ACTION ITEM
Return each line in the records below that includes "true".

MATERIAL SHOWN
▬▬▬
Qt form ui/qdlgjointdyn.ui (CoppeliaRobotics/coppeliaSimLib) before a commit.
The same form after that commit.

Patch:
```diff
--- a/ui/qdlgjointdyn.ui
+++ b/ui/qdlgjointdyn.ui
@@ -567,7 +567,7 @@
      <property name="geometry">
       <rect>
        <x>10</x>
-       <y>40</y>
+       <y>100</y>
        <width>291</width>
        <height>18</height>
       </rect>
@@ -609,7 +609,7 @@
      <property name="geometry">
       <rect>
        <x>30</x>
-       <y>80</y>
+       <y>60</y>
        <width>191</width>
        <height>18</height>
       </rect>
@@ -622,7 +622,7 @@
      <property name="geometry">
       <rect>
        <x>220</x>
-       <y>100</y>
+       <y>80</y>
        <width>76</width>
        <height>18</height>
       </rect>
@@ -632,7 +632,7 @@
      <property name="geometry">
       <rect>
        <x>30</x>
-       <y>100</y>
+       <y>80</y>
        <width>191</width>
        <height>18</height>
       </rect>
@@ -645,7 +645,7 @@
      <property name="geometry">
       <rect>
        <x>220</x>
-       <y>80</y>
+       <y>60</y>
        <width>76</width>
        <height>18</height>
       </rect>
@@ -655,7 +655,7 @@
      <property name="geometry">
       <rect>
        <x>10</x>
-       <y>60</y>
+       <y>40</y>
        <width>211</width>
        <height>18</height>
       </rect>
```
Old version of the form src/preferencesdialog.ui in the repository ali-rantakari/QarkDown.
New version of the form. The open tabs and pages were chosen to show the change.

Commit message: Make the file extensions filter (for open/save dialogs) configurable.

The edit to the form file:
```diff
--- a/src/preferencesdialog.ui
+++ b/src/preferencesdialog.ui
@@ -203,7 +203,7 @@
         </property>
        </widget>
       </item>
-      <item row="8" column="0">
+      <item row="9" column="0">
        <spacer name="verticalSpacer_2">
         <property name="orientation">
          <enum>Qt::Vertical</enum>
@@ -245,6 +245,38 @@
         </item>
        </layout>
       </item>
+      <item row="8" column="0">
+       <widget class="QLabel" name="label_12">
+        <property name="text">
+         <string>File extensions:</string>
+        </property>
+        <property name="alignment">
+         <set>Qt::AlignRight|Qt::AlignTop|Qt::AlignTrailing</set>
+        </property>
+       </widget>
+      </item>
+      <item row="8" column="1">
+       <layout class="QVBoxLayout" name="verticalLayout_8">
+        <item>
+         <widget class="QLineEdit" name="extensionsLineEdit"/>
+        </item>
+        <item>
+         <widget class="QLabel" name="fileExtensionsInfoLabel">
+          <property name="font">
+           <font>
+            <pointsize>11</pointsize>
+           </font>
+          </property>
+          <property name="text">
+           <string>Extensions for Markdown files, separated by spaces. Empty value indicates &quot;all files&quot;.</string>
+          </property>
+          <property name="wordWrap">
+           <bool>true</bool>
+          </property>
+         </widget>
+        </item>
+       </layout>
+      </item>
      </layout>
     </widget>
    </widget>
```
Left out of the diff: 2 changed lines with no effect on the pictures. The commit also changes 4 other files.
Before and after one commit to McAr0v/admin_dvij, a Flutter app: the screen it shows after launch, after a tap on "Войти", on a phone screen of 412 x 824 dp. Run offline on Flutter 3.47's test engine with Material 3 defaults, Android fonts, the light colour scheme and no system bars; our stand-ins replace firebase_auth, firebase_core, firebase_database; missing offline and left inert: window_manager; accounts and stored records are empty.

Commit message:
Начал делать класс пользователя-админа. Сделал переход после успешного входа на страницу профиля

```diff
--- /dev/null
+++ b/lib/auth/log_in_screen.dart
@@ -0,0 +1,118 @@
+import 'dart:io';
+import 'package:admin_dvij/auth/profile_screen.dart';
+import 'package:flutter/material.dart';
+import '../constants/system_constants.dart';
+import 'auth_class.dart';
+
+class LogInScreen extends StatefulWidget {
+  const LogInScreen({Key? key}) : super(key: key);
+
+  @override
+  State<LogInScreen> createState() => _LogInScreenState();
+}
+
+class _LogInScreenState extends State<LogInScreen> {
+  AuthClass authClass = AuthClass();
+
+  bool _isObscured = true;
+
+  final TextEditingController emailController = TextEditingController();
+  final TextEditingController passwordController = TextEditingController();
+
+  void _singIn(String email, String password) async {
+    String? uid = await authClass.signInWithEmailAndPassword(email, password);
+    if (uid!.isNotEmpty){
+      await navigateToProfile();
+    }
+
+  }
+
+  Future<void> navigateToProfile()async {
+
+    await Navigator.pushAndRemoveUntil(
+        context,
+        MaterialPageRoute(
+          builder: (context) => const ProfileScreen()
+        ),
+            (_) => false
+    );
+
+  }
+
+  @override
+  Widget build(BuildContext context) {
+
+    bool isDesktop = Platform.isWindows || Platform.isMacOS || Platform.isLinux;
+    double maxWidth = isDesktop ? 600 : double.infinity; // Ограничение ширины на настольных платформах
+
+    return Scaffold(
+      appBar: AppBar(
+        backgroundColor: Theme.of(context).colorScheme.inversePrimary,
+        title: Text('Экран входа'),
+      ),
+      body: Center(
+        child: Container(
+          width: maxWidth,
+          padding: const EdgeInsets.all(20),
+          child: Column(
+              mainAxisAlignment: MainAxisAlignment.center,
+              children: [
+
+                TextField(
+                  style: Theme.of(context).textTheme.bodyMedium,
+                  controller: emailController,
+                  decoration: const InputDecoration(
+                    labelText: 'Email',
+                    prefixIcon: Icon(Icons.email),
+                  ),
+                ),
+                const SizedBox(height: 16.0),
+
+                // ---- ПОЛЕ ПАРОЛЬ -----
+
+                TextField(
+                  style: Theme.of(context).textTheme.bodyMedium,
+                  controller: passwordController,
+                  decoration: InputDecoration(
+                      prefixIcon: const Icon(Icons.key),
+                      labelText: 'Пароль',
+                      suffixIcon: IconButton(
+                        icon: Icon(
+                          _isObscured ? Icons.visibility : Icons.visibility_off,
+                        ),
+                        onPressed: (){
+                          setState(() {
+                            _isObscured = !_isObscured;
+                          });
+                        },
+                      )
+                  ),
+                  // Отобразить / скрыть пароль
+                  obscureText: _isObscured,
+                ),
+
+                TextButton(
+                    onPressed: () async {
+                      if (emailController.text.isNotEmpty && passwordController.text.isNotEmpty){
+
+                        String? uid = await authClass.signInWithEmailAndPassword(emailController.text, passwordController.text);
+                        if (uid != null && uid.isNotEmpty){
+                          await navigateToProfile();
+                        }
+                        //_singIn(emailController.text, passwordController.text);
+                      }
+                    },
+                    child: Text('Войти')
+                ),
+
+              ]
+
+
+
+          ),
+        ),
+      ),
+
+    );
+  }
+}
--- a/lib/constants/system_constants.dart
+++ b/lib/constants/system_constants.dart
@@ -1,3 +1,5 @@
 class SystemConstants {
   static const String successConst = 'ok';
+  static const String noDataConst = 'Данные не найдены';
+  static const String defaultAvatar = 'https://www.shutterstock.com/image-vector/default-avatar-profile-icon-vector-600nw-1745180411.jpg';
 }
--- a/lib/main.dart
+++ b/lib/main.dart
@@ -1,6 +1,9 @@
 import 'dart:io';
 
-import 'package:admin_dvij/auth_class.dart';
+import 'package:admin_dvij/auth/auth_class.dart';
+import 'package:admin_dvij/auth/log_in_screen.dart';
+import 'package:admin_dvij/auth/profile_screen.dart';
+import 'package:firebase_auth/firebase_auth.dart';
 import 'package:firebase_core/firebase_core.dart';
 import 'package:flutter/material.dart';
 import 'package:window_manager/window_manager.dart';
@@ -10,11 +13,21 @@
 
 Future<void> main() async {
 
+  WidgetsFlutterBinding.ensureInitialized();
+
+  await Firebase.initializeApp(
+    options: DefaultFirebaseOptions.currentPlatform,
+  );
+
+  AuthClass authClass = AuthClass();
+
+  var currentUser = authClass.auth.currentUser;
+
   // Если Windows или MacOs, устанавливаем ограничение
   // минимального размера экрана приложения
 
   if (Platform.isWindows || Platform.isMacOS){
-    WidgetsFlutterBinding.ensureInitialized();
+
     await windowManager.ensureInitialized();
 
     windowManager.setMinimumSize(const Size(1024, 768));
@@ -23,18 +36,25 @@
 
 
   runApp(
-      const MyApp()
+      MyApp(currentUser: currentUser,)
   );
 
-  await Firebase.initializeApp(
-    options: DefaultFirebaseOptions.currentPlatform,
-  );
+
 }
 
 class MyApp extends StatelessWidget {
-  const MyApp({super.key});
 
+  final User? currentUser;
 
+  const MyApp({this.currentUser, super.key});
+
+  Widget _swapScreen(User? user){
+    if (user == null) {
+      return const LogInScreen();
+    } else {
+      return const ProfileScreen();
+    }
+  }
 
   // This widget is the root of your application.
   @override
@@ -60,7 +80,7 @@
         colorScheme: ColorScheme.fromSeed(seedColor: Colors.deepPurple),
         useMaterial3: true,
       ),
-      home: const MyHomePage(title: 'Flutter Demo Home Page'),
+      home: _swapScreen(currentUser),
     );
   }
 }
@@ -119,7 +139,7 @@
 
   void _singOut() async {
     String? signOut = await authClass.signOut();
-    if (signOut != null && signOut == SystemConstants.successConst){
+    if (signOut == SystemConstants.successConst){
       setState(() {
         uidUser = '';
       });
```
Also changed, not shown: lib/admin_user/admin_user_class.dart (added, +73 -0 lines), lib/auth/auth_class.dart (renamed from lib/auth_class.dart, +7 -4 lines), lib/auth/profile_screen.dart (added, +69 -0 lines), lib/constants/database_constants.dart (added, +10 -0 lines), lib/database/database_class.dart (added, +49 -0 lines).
▬▬▬
RESPONSE TO THE EXERCISE
+           <bool>true</bool>
+  bool _isObscured = true;
         useMaterial3: true,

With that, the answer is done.